Task material:
::::::::::
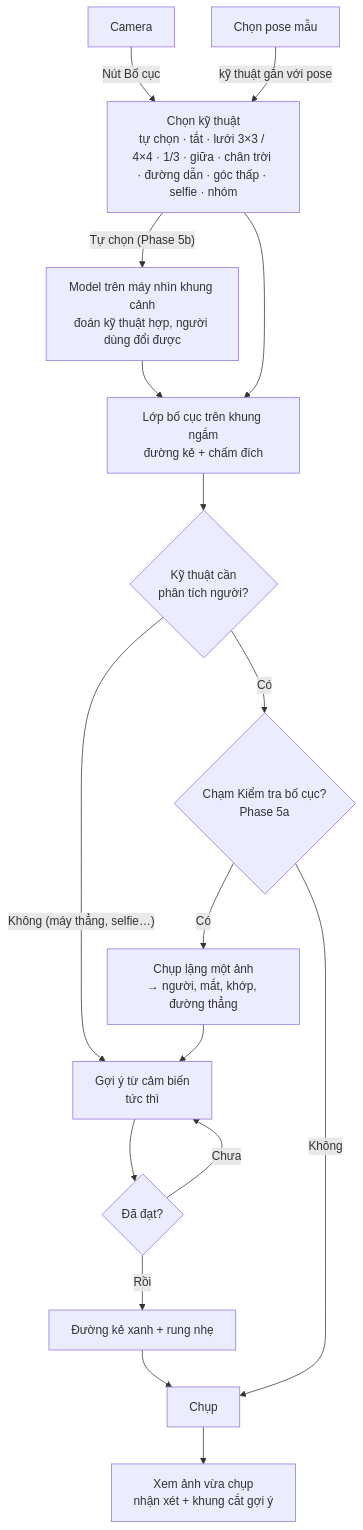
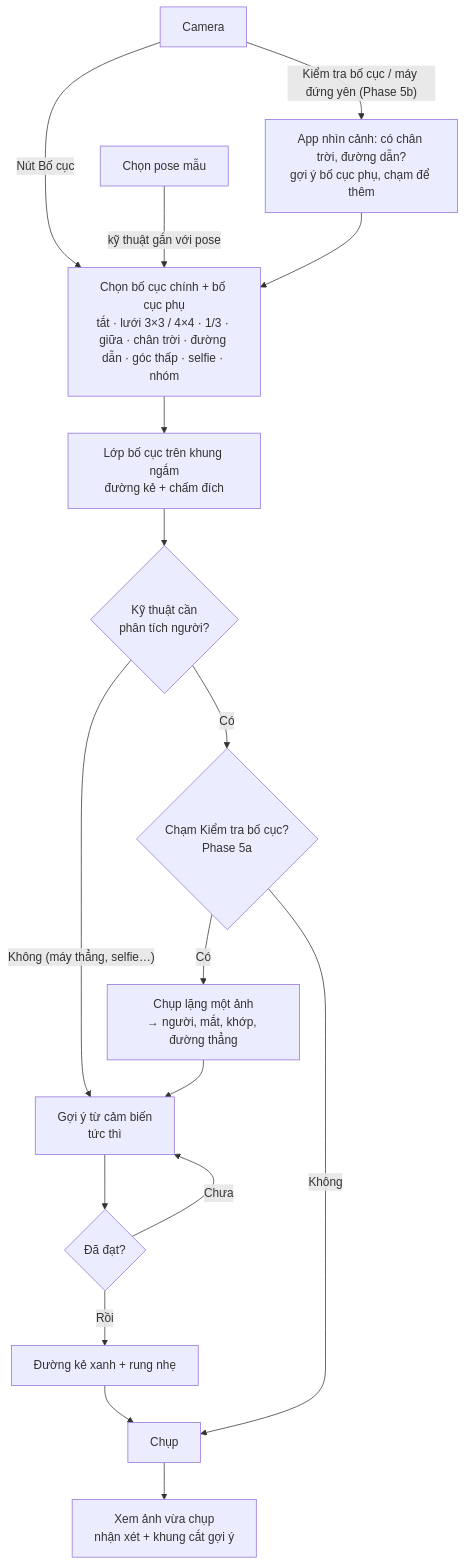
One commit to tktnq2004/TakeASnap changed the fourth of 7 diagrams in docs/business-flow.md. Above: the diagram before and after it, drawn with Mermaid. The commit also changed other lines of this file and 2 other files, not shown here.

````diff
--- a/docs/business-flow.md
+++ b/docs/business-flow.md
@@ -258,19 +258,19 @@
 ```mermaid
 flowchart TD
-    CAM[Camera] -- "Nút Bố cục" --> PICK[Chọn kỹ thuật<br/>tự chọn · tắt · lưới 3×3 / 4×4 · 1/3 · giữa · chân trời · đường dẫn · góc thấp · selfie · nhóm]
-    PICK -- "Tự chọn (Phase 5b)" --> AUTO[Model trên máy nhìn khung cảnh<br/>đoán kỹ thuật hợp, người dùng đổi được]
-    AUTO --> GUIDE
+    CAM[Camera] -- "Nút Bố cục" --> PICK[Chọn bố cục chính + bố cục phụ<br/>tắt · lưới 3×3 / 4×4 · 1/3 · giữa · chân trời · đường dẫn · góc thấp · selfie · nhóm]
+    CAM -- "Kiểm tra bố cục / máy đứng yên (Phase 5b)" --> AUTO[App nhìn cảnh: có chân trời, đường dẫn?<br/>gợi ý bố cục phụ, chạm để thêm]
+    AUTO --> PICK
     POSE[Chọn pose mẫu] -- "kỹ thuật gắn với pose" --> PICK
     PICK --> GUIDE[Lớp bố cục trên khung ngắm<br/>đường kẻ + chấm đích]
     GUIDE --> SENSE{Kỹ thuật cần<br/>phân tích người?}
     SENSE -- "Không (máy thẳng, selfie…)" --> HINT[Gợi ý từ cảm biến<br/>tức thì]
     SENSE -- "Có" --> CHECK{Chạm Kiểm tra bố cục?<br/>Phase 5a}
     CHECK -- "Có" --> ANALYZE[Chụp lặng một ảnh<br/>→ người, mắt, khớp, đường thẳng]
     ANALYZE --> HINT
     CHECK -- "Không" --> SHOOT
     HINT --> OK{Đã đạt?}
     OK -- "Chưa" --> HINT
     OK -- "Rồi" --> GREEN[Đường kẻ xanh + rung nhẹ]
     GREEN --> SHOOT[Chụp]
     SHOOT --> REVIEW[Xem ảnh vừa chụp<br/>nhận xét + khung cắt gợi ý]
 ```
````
::::::::::
Task requirements:
A word-for-word copy of the data, without its pictures, is what is needed.

Expected output:
One commit to tktnq2004/TakeASnap changed the fourth of 7 diagrams in docs/business-flow.md. Above: the diagram before and after it, drawn with Mermaid. The commit also changed other lines of this file and 2 other files, not shown here.

````diff
--- a/docs/business-flow.md
+++ b/docs/business-flow.md
@@ -258,19 +258,19 @@
 ```mermaid
 flowchart TD
-    CAM[Camera] -- "Nút Bố cục" --> PICK[Chọn kỹ thuật<br/>tự chọn · tắt · lưới 3×3 / 4×4 · 1/3 · giữa · chân trời · đường dẫn · góc thấp · selfie · nhóm]
-    PICK -- "Tự chọn (Phase 5b)" --> AUTO[Model trên máy nhìn khung cảnh<br/>đoán kỹ thuật hợp, người dùng đổi được]
-    AUTO --> GUIDE
+    CAM[Camera] -- "Nút Bố cục" --> PICK[Chọn bố cục chính + bố cục phụ<br/>tắt · lưới 3×3 / 4×4 · 1/3 · giữa · chân trời · đường dẫn · góc thấp · selfie · nhóm]
+    CAM -- "Kiểm tra bố cục / máy đứng yên (Phase 5b)" --> AUTO[App nhìn cảnh: có chân trời, đường dẫn?<br/>gợi ý bố cục phụ, chạm để thêm]
+    AUTO --> PICK
     POSE[Chọn pose mẫu] -- "kỹ thuật gắn với pose" --> PICK
     PICK --> GUIDE[Lớp bố cục trên khung ngắm<br/>đường kẻ + chấm đích]
     GUIDE --> SENSE{Kỹ thuật cần<br/>phân tích người?}
     SENSE -- "Không (máy thẳng, selfie…)" --> HINT[Gợi ý từ cảm biến<br/>tức thì]
     SENSE -- "Có" --> CHECK{Chạm Kiểm tra bố cục?<br/>Phase 5a}
     CHECK -- "Có" --> ANALYZE[Chụp lặng một ảnh<br/>→ người, mắt, khớp, đường thẳng]
     ANALYZE --> HINT
     CHECK -- "Không" --> SHOOT
     HINT --> OK{Đã đạt?}
     OK -- "Chưa" --> HINT
     OK -- "Rồi" --> GREEN[Đường kẻ xanh + rung nhẹ]
     GREEN --> SHOOT[Chụp]
     SHOOT --> REVIEW[Xem ảnh vừa chụp<br/>nhận xét + khung cắt gợi ý]
 ```
````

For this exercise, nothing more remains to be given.